(Records for processing)

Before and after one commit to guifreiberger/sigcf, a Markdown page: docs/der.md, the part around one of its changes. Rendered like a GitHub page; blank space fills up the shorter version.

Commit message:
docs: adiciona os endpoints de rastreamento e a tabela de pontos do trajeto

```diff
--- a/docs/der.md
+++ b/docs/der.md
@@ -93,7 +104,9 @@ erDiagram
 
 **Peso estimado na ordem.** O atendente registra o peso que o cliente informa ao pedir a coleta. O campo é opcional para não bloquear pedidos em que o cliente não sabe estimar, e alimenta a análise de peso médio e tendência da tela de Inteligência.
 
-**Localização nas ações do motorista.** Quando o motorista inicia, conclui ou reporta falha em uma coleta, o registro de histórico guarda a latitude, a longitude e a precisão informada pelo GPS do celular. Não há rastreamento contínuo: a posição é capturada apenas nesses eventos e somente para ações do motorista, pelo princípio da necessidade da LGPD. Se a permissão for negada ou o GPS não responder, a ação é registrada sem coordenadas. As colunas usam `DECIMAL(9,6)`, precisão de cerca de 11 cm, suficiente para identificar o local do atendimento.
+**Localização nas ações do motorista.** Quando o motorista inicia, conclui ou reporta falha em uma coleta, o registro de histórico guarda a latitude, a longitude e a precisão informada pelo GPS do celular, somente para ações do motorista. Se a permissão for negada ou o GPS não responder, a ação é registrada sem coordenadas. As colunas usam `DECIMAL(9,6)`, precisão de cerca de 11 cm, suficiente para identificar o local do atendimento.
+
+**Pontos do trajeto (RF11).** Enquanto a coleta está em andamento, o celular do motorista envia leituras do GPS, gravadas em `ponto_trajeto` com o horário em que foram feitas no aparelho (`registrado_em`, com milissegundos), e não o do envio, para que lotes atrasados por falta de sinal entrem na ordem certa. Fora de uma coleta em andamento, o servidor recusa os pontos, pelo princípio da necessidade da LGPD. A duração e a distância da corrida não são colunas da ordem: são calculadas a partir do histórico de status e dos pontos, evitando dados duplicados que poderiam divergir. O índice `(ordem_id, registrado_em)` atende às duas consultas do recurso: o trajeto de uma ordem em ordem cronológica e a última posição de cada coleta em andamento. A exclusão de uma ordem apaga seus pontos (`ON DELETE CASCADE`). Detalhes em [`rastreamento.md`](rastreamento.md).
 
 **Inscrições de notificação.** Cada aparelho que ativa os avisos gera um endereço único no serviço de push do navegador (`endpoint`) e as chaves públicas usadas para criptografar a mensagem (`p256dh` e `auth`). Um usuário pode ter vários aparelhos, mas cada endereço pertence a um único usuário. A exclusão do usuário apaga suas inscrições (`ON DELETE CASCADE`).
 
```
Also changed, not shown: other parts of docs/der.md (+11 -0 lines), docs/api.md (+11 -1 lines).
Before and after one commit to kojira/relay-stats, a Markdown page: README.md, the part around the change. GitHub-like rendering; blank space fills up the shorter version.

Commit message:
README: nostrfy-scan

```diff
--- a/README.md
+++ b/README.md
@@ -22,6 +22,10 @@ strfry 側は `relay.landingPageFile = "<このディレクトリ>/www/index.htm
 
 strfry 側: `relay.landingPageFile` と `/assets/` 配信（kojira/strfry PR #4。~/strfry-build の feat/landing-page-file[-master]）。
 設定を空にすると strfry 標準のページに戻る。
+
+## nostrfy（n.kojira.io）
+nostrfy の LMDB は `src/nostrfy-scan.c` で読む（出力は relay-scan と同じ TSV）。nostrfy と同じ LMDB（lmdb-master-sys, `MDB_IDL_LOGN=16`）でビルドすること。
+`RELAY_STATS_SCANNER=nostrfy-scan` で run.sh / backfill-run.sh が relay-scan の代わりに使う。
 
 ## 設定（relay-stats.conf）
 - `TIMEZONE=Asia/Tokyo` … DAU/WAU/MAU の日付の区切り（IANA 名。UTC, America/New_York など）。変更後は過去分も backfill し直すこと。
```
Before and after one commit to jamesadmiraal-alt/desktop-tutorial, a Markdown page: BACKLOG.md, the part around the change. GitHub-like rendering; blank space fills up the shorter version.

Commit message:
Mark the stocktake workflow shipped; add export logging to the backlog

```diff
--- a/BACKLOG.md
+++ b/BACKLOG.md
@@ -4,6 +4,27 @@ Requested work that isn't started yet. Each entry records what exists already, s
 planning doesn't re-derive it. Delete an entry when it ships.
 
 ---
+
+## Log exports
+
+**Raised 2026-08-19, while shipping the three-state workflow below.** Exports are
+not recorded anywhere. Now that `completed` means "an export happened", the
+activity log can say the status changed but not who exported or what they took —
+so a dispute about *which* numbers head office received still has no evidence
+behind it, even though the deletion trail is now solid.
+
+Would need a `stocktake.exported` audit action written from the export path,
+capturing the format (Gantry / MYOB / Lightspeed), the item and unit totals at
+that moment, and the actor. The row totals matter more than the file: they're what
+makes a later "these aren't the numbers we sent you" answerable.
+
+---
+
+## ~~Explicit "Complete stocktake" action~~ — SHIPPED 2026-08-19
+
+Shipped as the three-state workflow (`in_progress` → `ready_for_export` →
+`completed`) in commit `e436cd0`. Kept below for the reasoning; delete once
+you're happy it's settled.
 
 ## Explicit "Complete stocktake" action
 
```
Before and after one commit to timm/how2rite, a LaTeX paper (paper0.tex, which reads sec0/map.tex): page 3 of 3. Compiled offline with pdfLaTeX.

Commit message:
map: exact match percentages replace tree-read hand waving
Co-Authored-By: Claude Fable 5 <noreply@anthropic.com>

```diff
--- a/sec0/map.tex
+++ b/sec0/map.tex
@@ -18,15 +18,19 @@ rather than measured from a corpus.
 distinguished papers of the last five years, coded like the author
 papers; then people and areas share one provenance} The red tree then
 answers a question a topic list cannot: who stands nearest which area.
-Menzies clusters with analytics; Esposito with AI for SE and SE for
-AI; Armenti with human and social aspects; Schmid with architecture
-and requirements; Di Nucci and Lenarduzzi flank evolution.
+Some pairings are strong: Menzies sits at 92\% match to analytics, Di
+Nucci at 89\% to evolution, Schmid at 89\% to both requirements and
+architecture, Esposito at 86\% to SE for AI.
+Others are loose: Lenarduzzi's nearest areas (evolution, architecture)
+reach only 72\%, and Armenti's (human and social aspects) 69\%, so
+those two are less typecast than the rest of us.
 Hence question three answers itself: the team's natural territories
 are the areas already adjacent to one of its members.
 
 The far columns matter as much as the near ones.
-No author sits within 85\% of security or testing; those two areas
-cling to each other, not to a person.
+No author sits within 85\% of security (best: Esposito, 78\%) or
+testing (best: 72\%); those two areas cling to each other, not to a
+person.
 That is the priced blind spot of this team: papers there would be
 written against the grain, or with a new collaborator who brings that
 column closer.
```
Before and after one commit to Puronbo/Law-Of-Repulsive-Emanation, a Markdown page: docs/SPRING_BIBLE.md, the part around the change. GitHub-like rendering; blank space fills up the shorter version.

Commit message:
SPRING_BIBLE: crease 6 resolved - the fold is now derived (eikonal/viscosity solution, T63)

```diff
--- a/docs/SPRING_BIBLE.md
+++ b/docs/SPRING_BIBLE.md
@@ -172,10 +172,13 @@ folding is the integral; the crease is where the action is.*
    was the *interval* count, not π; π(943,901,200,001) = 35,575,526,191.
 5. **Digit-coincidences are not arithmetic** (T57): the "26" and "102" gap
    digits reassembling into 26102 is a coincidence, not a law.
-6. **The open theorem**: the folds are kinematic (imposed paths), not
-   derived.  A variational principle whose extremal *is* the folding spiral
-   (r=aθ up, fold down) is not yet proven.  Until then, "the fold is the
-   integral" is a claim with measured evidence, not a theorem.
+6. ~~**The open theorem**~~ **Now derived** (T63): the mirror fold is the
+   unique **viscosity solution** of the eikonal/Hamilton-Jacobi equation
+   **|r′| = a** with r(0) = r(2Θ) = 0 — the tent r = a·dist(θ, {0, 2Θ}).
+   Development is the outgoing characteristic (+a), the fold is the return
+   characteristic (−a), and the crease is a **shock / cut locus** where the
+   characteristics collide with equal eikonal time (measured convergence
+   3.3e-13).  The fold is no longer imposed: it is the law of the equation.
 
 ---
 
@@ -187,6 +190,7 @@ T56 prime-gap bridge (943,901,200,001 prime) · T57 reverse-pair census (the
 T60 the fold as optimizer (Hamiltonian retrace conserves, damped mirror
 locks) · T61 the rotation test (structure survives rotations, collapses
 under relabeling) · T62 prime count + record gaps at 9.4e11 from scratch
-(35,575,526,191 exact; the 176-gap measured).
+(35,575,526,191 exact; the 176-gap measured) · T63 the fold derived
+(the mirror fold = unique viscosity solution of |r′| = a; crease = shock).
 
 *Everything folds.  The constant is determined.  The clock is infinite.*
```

(End Records for processing)

Task requirements - Each line above that holds the string "areas" should be copied and shown.

Answer area -
 papers; then people and areas share one provenance} The red tree then
+Others are loose: Lenarduzzi's nearest areas (evolution, architecture)
 are the areas already adjacent to one of its members.
-No author sits within 85\% of security or testing; those two areas
+testing (best: 72\%); those two areas cling to each other, not to a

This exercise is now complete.